As the trade association for the firearm and ammunition industry, NSSF tracks industry-related data closely. Whether it is the tens of millions of dollars our manufacturers pay in excise tax for conservation projects, the ever-growing popularity of the modern sporting rifle (now exceeding 17 million sold just since 1990), or the broadening market for firearms among all demographics, NSSF tracks it.

Now The Trace, an antigun advocacy group bought and paid for by billionaire Michael Bloomberg that masquerades as a news outlet, has a new tool out that tracks the number of guns purchased in America. They make some adjustments for seasonal variations and sales that include multiple guns.

Being new to a project that NSSF has been doing for decades, their figures are a bit off. Rather than the Trace’s estimated 2.61 million firearms purchased in July, the NSSF’s adjusted NICS figure for July 2020 is 1,848,307. The highest July on record, this is an increase of 122.5 percent compared to the July 2019 NSSF-adjusted NICS figure of 830,579.

Difference More Than A Distinction

How is this different? NSSF’s adjustments are derived by subtracting out NICS purpose code permit checks and permit rechecks used by states for concealed carry permit application checks as well as checks on active concealed carry permit databases. NSSF started subtracting permit rechecks in February 2016. We caution that the data aren’t a direct correlation to firearms sales, rather they represent the number of firearm background checks initiated through the NICS. Based on varying state laws, local market conditions and purchase scenarios, a one-to-one correlation cannot be made between a firearm background check and a firearm sale.

NSSF is also clear about the limitations in the data. Twenty-five states currently have at least one qualified alternative permit, which under the Brady Act allows the permit-holder, who has undergone a background check to obtain the permit, to purchase a firearm from a licensed dealer without a separate additional background check for that transfer. The number of NICS checks in these states does not include these legal transfers based on qualifying permits and NSSF does not adjust for these transfers. The states of Alabama and Michigan had law changes that affected their Brady Law standing which removed qualifying alternate permits usage for firearm transactions. These changes went into effect July 22, 2019 for Alabama, and March 3, 2020 for Michigan. In July 2020, Alabama state’s NSSF-adjusted NICS was 230.1 percent higher than July 2019, which accounts for an additional 40,906 checks over this time last year. July 2020 NICS numbers for Michigan were up 403.8 percent over June 2019 and account for an additional 56,359 checks.

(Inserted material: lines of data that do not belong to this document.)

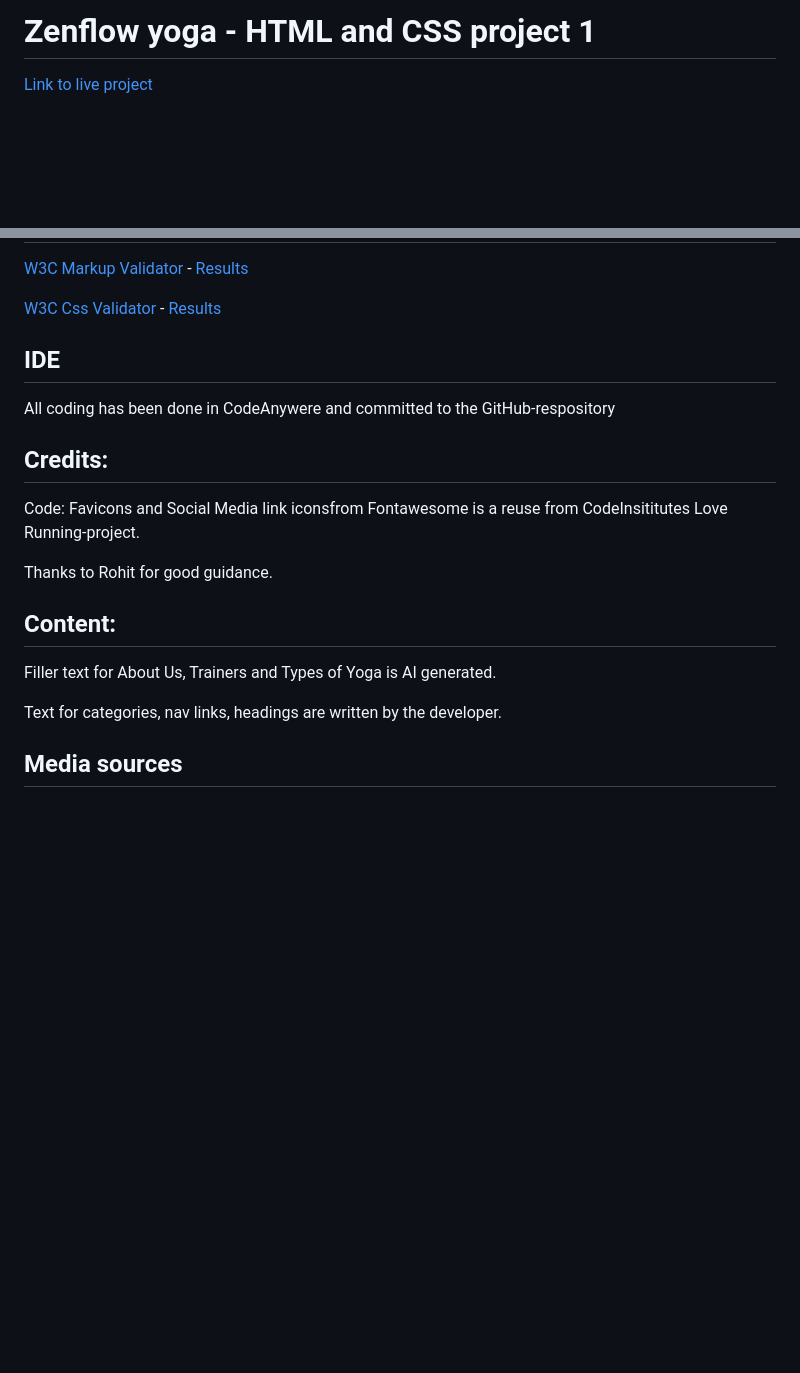
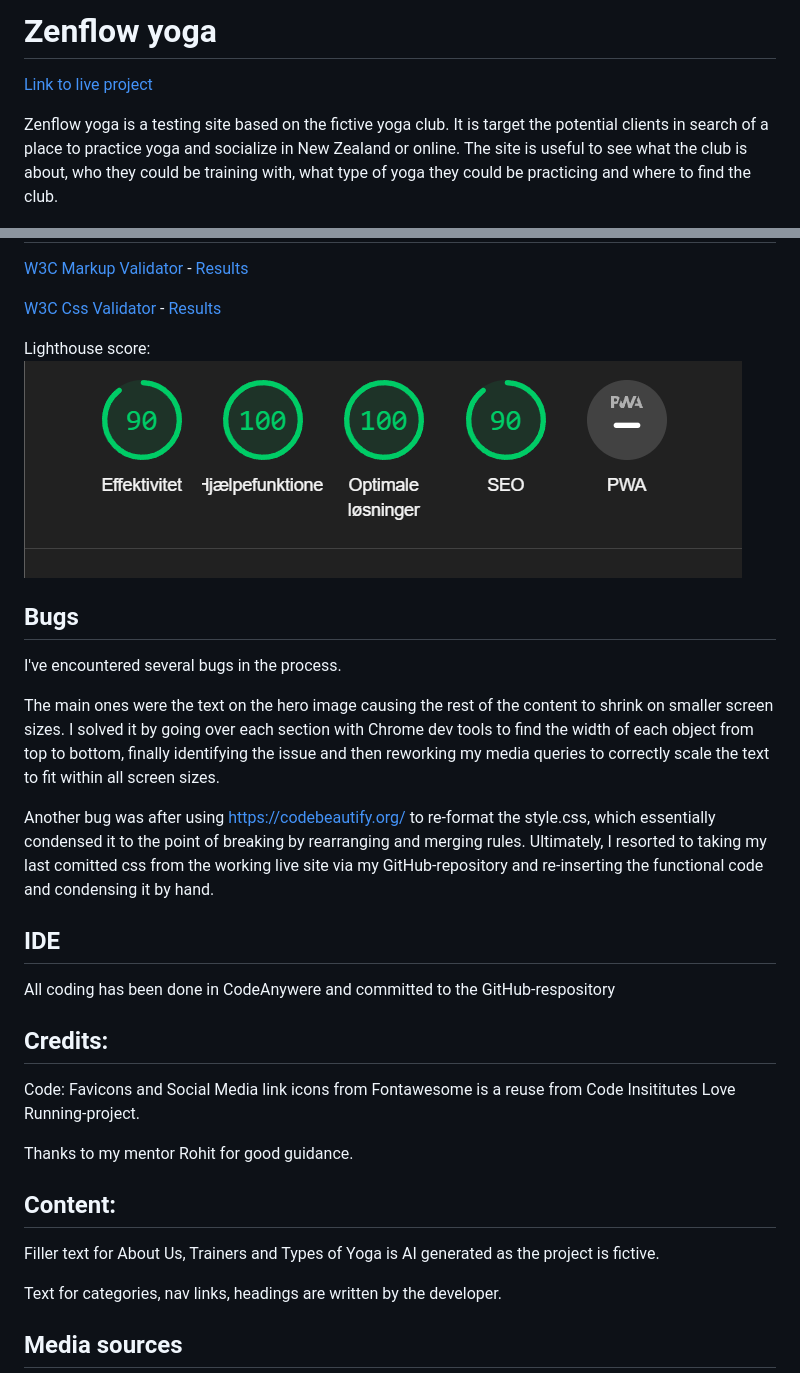
Before and after one commit to AndyLang81/Portfolio-Project-1---HTML-CSS-Essentials, a Markdown page: README.md, 2 parts joined by grey strips. GitHub-like rendering; pictures changed too: assets/images/images-for-readme/lighthouse-score.png (added); blank space fills up the shorter version.

```diff
--- a/README.md
+++ b/README.md
@@ -1,6 +1,8 @@
-# Zenflow yoga - HTML and CSS project 1
+# Zenflow yoga
 
 [Link to live project](https://andylang81.github.io/Portfolio-Project-1---HTML-CSS-Essentials/index.html)
 
+Zenflow yoga is a testing site based on the fictive yoga club. It is target the potential clients in search of a place to practice yoga and socialize in New Zealand or online. The site is useful to see what the club is about, who they could be training with, what type of yoga they could be practicing and where to find the club.
+
 ![alt text](assets/images/images-for-readme/responsiveness.png)
 
@@ -9,6 +43,17 @@
 [W3C Markup Validator](https://validator.w3.org/) - [Results](https://validator.w3.org/nu/?doc=https%3A%2F%2Fandylang81.github.io%2FPortfolio-Project-1---HTML-CSS-Essentials%2Findex.html)
 
 [W3C Css Validator](https://jigsaw.w3.org/css-validator/validator.html.en) - [Results](https://jigsaw.w3.org/css-validator/validator?uri=https%3A%2F%2Fandylang81.github.io%2FPortfolio-Project-1---HTML-CSS-Essentials%2Findex.html%23who&profile=css3svg&usermedium=all&warning=1&vextwarning=&lang=en)
+
+Lighthouse score:
+![alt text](assets/images/images-for-readme/lighthouse-score.png)
+
+## Bugs
+
+I've encountered several bugs in the process.
+
+The main ones were the text on the hero image causing the rest of the content to shrink on smaller screen sizes. I solved it by going over each section with Chrome dev tools to find the width of each object from top to bottom, finally identifying the issue and then reworking my media queries to correctly scale the text to fit within all screen sizes.
+
+Another bug was after using https://codebeautify.org/ to re-format the style.css, which essentially condensed it to the point of breaking by rearranging and merging rules. Ultimately, I resorted to taking my last comitted css from the working live site via my GitHub-repository and re-inserting the functional code and condensing it by hand.
 
 ## IDE
 
@@ -17,12 +62,12 @@ All coding has been done in CodeAnywere and committed to the GitHub-respository
 ## Credits:
 
 Code:
-Favicons and Social Media link iconsfrom Fontawesome is a reuse from CodeInsititutes Love Running-project.
+Favicons and Social Media link icons from Fontawesome is a reuse from Code Insititutes Love Running-project.
 
-Thanks to Rohit for good guidance.
+Thanks to my mentor Rohit for good guidance.
 
 ## Content:
-Filler text for About Us, Trainers and Types of Yoga is AI generated.
+Filler text for About Us, Trainers and Types of Yoga is AI generated as the project is fictive.
 
 Text for categories, nav links, headings are written by the developer.
 
```
Also changed, not shown: other parts of README.md (+33 -1 lines), assets/images/images-for-readme/about-us.png (added), assets/images/images-for-readme/landinghero.png (added), assets/images/images-for-readme/navbar-and-audioplayer.png (added), 1 other file.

The level of detail and analysis involved in NSSF’s adjusted NICS figures is indicative of our long-standing work on this tracking. Perhaps if the gun control activists spent more time analyzing data, and less time manipulating it to argue for more restrictions on law-abiding gun owners, they would have launched a more effective tool.

Larry Keane is Senior Vice President of Government and Public Affairs and General Counsel for the National Shooting Sports Foundation, the firearms industry trade association.